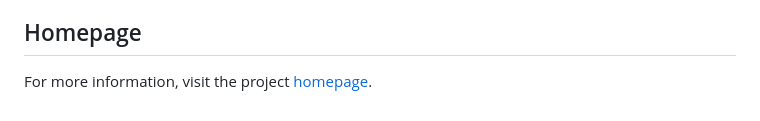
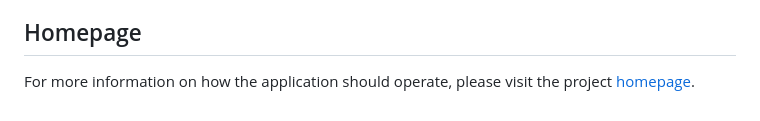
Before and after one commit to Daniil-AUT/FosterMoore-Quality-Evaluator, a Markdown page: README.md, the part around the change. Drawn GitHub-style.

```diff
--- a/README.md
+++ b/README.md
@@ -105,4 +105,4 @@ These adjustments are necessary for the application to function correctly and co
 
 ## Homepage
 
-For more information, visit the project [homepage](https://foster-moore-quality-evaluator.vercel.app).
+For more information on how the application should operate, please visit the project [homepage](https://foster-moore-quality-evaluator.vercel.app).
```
--
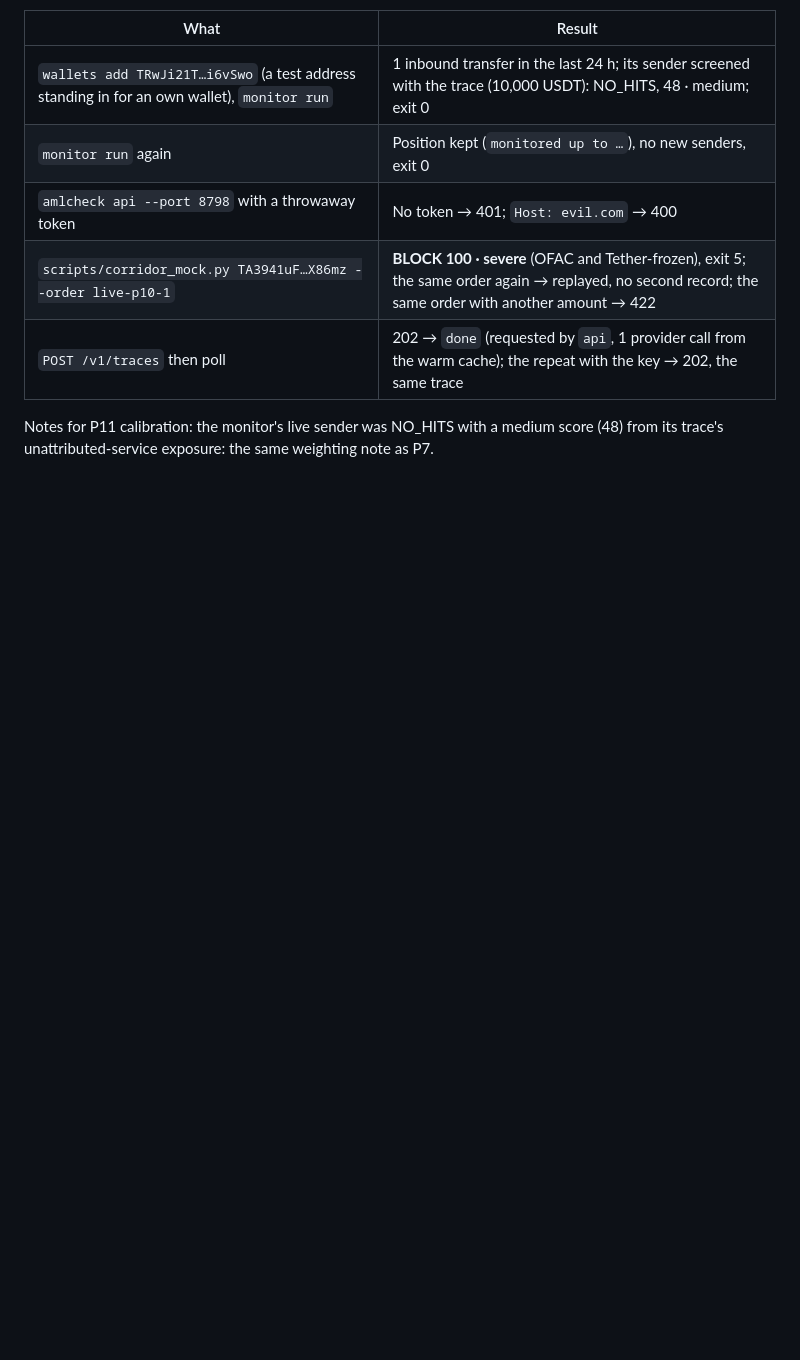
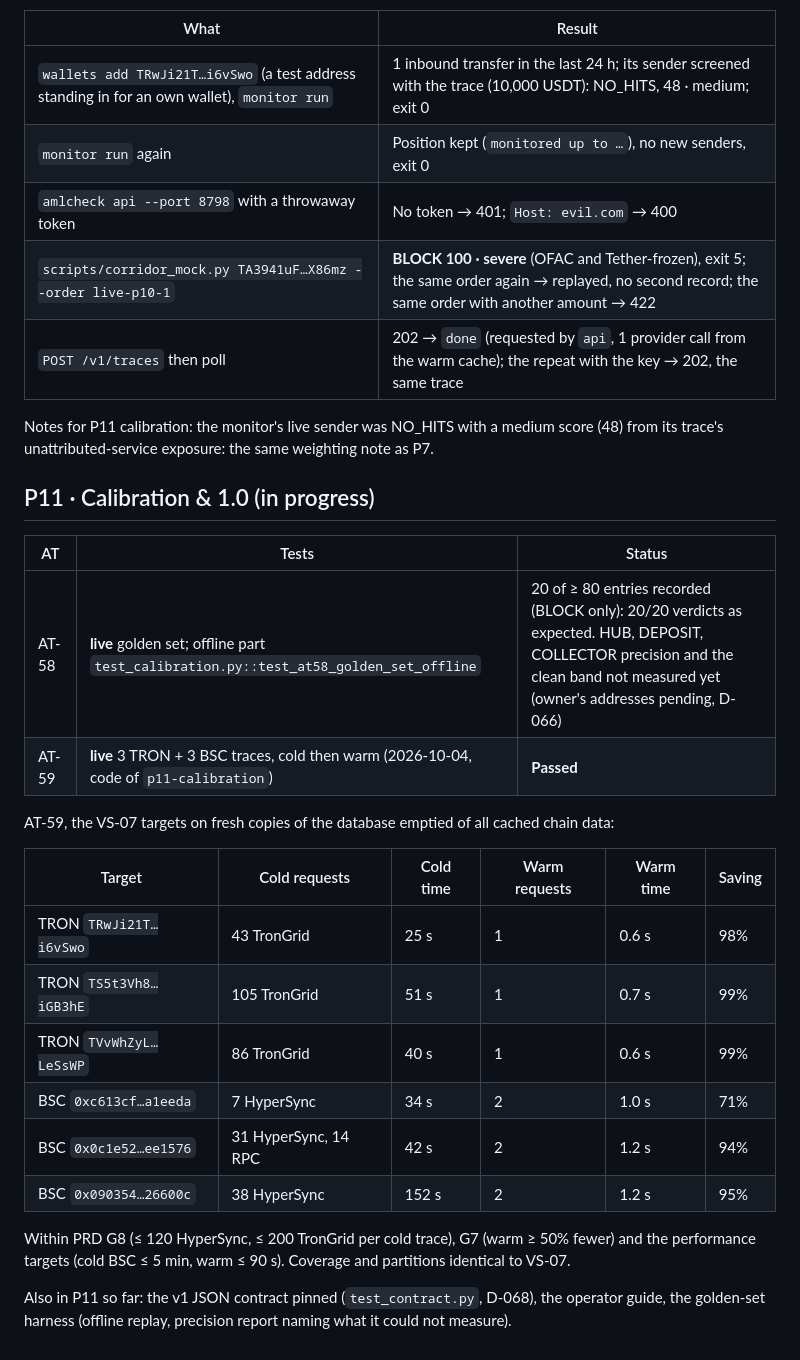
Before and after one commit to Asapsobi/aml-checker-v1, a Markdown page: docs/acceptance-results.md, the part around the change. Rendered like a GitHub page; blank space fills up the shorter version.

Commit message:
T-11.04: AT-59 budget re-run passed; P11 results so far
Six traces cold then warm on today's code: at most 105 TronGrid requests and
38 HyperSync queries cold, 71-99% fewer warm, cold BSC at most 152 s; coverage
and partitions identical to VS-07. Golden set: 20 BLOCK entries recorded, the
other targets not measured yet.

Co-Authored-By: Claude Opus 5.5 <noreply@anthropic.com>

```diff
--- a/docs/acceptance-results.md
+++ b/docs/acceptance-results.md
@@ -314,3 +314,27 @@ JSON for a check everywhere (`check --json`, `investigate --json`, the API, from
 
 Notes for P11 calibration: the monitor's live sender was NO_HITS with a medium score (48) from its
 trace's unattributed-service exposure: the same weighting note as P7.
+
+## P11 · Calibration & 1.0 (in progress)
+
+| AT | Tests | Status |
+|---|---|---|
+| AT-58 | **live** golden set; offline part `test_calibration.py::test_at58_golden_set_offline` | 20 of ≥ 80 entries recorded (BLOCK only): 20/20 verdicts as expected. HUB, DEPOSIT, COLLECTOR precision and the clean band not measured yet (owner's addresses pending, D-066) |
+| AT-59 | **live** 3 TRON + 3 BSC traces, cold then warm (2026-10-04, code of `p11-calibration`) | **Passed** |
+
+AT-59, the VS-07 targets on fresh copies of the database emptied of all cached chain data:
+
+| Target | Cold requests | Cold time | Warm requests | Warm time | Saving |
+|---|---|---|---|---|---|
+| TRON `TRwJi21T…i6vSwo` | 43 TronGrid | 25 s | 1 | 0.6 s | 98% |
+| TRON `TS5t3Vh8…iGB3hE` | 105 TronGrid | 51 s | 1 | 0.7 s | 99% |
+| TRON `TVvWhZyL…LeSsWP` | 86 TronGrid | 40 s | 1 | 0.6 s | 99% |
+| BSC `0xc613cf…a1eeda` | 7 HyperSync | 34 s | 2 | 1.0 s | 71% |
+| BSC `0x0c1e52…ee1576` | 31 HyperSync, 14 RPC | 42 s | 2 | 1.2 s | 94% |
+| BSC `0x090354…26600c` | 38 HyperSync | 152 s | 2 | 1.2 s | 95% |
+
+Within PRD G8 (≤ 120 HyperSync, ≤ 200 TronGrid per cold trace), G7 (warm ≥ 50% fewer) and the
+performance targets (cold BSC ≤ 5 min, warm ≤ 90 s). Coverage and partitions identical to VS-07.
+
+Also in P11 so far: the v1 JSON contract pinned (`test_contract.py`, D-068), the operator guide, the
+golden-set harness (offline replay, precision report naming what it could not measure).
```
==
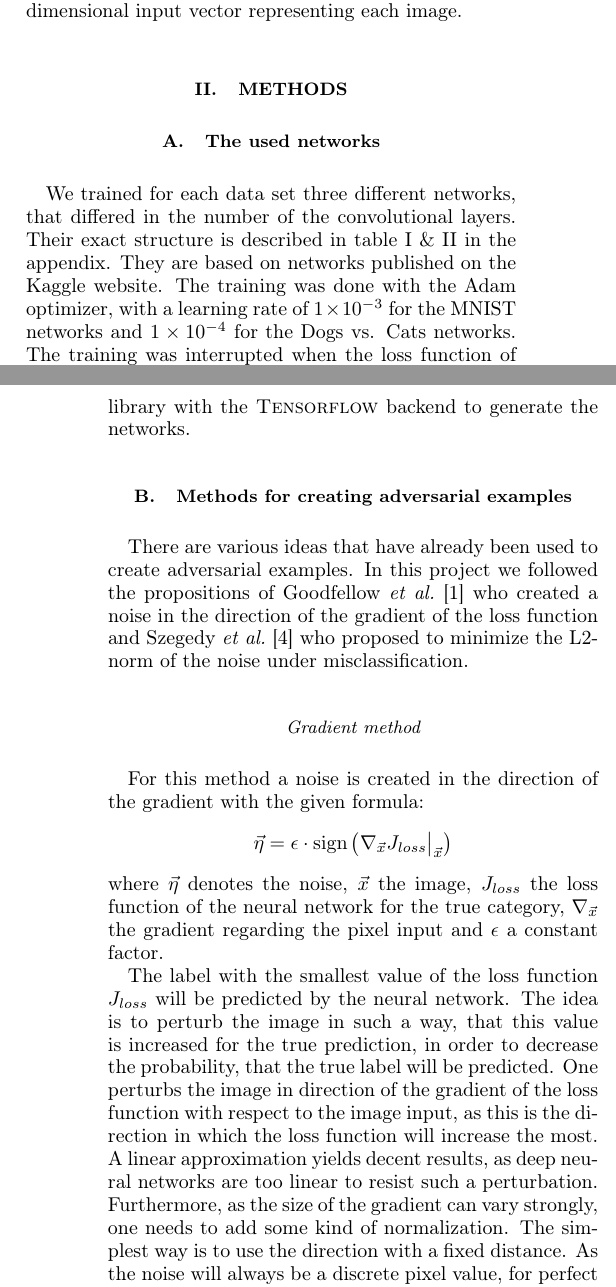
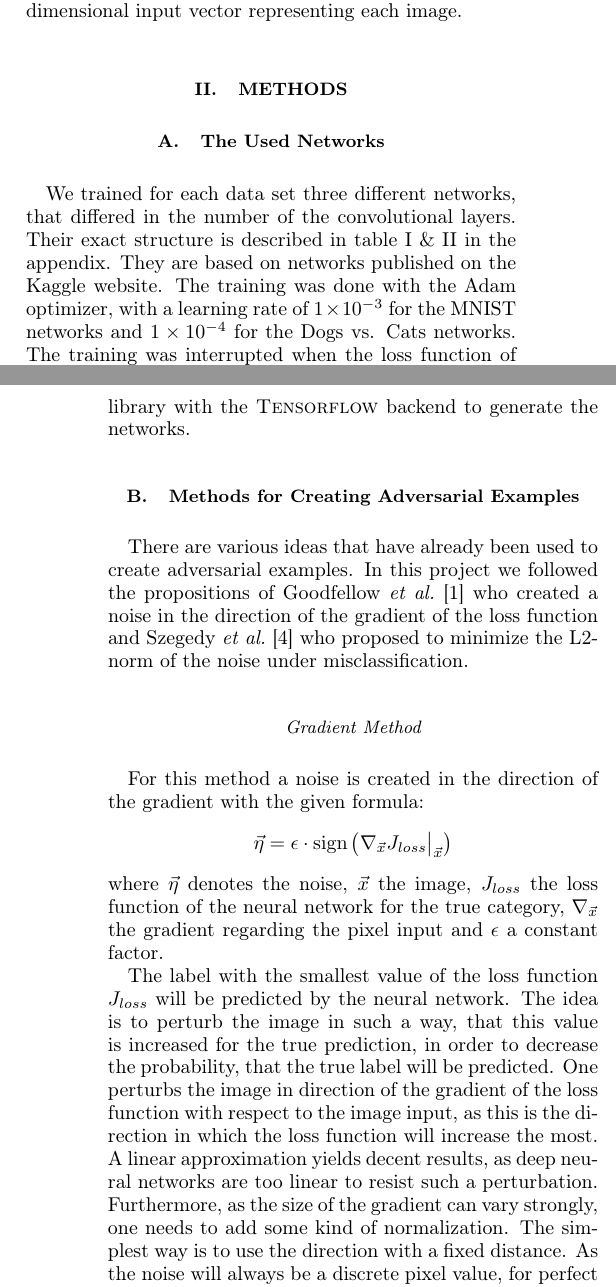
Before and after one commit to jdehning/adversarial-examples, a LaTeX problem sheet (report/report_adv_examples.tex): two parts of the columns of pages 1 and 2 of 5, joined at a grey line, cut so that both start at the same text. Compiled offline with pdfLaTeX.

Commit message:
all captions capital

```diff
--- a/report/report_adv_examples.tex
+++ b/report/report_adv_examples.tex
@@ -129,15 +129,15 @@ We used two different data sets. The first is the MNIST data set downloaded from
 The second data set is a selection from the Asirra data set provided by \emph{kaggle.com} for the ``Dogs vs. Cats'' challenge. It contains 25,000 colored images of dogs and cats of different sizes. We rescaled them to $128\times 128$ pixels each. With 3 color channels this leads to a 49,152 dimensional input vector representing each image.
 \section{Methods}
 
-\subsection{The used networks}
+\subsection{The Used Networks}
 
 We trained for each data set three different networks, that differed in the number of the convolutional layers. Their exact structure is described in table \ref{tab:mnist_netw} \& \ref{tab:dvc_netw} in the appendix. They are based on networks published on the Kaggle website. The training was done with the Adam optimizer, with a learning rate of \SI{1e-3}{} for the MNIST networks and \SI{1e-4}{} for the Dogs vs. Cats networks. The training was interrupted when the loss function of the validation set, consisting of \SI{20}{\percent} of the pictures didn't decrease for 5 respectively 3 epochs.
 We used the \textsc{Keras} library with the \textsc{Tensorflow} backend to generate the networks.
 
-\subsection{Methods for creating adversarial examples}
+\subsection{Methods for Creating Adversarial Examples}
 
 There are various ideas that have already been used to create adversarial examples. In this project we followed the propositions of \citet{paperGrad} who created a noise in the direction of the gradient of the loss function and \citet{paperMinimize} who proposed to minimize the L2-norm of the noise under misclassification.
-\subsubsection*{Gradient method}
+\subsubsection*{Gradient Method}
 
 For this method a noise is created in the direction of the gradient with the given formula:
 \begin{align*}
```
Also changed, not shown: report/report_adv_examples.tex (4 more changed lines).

**Problem to solve**
Go through the records and count every line with the word "data"; the answer is the number alone.

**Task output**
4